Part 2 (chapters 6-8) focuses on the role of the congrigation in Calvin's project of biblical exposition. The author, however, warns his readers at the outset that this book is not primarily about Calvin, and therefore Calvin's name was omitted from the title. He rather wants to focus on the whole Company of Pastors and on the individual colleague ministers. Unfortunately, the only texts that have been preserved are almost exclusively Calvin's. As Calvin scholars we are not sad about this, but as reformed Christians who profess the community of saints, it is somewhat sad that we today cannot listen to other ministers from Geneva expounding on God's word. This predominance of texts by Calvin gives the false impression of a kind of 'omnipresence of John Calvin' (p. 13).
But despite these cautionary remarks, it is still fascinating to see how the weekly Bible studies are intricately connected to Calvin's project of biblical exposition. The author clearly shows how, specifically from 1549 onwards, the sequence of biblical books discussed at the congrigation parallels the publication of Calvin's commentaries. Calvin sometimes used the congrigation to prepare for the writing of a specific commentary, and other times the congrigation was a place where he could test his exegesis and enrich his colleagues with it.
In part 3 the author traces the legacy of the Genevan congrigation to other parts of Europe. From Geneva he travels to France and from there to the refugee churches in England and the Netherlands. It is also surprising to read that the congrigation was continued in Geneva until 1862, albeit in an altered form. The geographical spread of this practice highlights the importance that was attached to biblical exposition, preaching and doctrinal purity and unity. Sola Scriptum was thus made very concrete in these Bible study meetings that can be found across Europe during the 16th and 17th centuries.
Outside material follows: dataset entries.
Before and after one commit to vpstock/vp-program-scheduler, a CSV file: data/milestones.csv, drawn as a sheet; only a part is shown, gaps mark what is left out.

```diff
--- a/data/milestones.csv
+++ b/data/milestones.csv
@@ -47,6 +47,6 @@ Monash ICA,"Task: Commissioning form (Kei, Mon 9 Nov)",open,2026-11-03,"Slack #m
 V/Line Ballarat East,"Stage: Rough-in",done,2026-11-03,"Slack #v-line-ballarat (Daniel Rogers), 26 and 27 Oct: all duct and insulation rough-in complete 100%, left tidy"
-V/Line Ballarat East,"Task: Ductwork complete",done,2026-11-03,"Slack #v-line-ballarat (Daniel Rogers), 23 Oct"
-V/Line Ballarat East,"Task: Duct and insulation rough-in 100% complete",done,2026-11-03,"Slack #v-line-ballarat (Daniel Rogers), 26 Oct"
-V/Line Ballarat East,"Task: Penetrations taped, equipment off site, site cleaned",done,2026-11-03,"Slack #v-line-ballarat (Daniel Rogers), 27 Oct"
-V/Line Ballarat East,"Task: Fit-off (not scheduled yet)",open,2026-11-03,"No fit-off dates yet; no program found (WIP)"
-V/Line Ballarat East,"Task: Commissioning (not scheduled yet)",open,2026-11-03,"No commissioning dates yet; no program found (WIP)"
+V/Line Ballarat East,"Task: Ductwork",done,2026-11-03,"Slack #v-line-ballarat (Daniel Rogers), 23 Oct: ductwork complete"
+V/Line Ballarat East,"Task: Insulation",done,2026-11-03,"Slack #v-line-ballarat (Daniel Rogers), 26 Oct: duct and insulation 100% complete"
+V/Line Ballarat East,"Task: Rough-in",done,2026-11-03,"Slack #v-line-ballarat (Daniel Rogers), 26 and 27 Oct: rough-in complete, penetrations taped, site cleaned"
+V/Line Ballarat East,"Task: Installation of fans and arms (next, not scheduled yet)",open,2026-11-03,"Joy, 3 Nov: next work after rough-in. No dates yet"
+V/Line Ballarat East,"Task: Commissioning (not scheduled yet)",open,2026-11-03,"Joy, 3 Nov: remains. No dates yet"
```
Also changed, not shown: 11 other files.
De Boer's The Genevan school of the prophets provides the reader with a wealth of information. The appendices only add to this. The author has the ability to grasp the attention of the reader with broad strokes as well as with intriguing detail. He often goes on speculative routes, taking the reader from Calvin's Geneva to other parts of Europe and other role-players during the Reformation before finally bringing them back to Geneva, all the whilst amassing amazing results on the way and in the end.
This, however, is also the main point of criticism. The speculative routes might yield good results, but sometimes the reader has to work through a lot of detailed information while the results are limited for the specific topic under discussion. An example can be found in paragraphs 5.9 and 5.10. Here the author wants to argue that the document which the editors of the Calvini Opera labelled as Articuli de praedestinatione was in fact Calvin's disputation in the context of the Genevan propositiones held between 1545 and 1552. After spending more than five pages arguing his position, the author concludes this could have been the case, but that it is also entirely conceivable that this manuscript page is a sketch or outline for some other oral or written exposition. There are also times when the results sound plausible, while the basis for the results might be somewhat thin.
These minor points of criticism aside, The Genevan school of the prophets is highly recommended. It is at the moment the go-to book on the Genevan congregation. It not only discusses this specific practice, but puts it in the broad context of the Reformation of the 16th century, thereby enhancing its value beyond the limited scope of the weekly Bible study meetings.
H.H. van Alten
727 27th Avenue
Villieria Pretoria 0186
*Book price at time of review